Attention to breeding birds in public and private collections, along with increased legal protection, has helped a great many species to recover from earlier population crashes. In some instances, rescue efforts represent the only hope for a species, as none survive in the wild. However, upon reviewing species status reports recently, I was dismayed to see that bad as opposed to good news prevailed. From well known pet trade parrots to recently described Asian swallows, wild birds everywhere face grave threats.
Following is a summary of recent trends:
Of the world’s 9,685 described bird species, 1,227, or 12.4%, are included on the IUCN’s Red List as threatened with extinction. Of these, 192 species are considered to be critically endangered, and likely to become extinct in the near future. An additional 838 bird species are classified as “near threatened”.
Since the year 1500, 133 species of birds have become extinct. Currently, 4 species exist only in captivity, and 15 species have not been observed despite surveys and may be extinct as well.
Since the year 2000, at least I species, Hawaii’s po’ouli, has become extinct and at least 2 species – Spix’s macaw and the Hawaiian crow – have become extinct in the wild.
Regions and Habitats of Concern
Indo-Malayan birds, Asian vultures and albatrosses face particularly hard times, with many species in severe decline.
Brazil and Indonesia lead the world in the numbers of resident threatened species, with 123 and 114 respectively.
Eighty seven percent of all threatened birds reside in forests.
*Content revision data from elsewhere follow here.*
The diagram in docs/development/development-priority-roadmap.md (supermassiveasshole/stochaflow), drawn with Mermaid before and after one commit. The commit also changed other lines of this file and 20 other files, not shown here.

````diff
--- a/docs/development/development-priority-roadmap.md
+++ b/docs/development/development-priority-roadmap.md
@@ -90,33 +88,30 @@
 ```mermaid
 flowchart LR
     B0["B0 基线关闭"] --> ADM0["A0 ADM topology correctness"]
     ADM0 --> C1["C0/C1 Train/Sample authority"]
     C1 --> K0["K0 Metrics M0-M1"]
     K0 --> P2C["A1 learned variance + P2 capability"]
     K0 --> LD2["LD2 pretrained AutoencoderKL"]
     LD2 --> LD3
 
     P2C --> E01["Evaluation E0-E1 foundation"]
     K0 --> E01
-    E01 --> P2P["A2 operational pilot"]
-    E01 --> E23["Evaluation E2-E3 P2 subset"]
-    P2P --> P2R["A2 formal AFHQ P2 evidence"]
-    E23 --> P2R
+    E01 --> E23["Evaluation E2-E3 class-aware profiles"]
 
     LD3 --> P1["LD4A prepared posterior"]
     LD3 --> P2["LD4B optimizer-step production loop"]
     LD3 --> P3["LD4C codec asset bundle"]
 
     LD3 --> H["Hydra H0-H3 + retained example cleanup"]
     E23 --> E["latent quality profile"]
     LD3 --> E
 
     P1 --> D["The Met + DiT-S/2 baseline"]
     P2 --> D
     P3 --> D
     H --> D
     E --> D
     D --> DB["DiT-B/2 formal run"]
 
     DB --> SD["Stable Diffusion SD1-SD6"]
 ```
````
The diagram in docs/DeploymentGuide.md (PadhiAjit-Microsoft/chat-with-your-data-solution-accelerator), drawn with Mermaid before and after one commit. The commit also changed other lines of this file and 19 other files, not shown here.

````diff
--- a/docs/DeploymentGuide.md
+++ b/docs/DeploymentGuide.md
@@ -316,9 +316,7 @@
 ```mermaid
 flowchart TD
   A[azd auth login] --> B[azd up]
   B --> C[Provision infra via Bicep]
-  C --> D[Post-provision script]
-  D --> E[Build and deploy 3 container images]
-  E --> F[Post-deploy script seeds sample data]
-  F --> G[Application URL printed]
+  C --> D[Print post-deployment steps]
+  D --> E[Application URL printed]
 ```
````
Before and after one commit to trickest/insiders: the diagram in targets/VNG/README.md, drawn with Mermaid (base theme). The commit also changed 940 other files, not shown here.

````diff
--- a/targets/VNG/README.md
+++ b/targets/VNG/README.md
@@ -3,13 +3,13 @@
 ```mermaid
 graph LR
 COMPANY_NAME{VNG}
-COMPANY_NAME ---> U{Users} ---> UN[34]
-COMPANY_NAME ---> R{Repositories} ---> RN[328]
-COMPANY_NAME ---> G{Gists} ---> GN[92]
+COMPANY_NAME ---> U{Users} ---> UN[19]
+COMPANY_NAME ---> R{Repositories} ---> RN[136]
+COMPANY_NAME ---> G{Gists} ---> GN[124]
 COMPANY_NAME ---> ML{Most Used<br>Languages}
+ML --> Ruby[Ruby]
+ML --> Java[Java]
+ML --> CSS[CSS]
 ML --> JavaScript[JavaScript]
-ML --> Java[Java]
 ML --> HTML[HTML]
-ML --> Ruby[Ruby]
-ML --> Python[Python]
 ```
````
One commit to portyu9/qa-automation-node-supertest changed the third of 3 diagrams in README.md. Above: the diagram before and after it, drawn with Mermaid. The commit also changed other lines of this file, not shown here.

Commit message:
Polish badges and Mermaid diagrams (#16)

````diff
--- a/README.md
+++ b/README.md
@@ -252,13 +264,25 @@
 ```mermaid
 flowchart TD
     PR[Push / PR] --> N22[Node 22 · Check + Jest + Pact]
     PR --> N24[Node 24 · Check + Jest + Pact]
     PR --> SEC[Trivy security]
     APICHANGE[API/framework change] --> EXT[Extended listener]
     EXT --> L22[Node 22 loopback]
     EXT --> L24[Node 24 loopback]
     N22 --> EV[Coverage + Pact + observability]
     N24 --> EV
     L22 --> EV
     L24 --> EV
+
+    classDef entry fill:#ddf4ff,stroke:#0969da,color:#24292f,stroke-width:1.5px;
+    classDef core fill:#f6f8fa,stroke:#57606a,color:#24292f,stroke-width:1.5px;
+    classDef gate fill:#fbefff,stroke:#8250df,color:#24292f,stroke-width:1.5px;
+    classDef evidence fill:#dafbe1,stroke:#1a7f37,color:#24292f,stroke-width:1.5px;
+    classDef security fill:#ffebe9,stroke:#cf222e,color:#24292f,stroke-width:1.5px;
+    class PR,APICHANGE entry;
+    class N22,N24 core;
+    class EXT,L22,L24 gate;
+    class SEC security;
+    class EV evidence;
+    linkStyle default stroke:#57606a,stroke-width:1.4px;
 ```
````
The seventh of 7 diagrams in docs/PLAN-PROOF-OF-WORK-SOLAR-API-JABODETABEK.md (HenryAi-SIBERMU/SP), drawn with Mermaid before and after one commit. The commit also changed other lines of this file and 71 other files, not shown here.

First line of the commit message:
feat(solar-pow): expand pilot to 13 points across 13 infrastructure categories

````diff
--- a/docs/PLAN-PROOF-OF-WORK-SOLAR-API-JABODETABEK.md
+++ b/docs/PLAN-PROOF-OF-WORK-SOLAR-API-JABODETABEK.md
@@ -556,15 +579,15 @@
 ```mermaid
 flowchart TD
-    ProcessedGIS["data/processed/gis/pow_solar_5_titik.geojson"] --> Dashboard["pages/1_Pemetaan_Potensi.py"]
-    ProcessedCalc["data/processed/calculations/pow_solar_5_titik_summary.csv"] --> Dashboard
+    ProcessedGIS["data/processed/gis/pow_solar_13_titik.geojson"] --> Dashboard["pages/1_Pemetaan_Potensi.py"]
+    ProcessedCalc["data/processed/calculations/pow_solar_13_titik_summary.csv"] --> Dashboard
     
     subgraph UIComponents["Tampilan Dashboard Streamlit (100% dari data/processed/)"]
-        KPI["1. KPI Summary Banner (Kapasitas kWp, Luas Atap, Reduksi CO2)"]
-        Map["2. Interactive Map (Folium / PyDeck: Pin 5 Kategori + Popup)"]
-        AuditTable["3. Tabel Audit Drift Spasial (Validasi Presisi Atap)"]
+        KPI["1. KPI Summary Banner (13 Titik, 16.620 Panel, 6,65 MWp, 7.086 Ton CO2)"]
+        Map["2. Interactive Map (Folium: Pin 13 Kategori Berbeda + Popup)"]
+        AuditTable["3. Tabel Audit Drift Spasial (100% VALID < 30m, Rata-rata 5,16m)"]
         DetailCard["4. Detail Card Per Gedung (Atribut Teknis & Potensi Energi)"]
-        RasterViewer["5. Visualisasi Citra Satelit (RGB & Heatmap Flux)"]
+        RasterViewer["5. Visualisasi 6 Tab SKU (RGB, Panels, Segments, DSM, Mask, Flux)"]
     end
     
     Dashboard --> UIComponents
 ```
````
Tropical and subtropical lowland forests support 43% of all such species; 36% reside in moist montane forests.
The Most Significant Threats
Converting land to agricultural use is seen as the most critical threat to bird life, with 73% of all species being significantly affected. Logging and trapping/hunting impact 71% of all birds and, along with agriculture, are the main reasons behind the decline of 95% of threatened species worldwide.
Introduced species of birds, mammals, invertebrates, reptiles and plants significantly affect one third of the world’s threatened bird species via predation, competition, habitat alteration or the spreading of disease.
You can read more about bird declines, the effect they may have and what can be done to help at http://www.biodiversityinfo.org/sowb/section.php?r=introduction.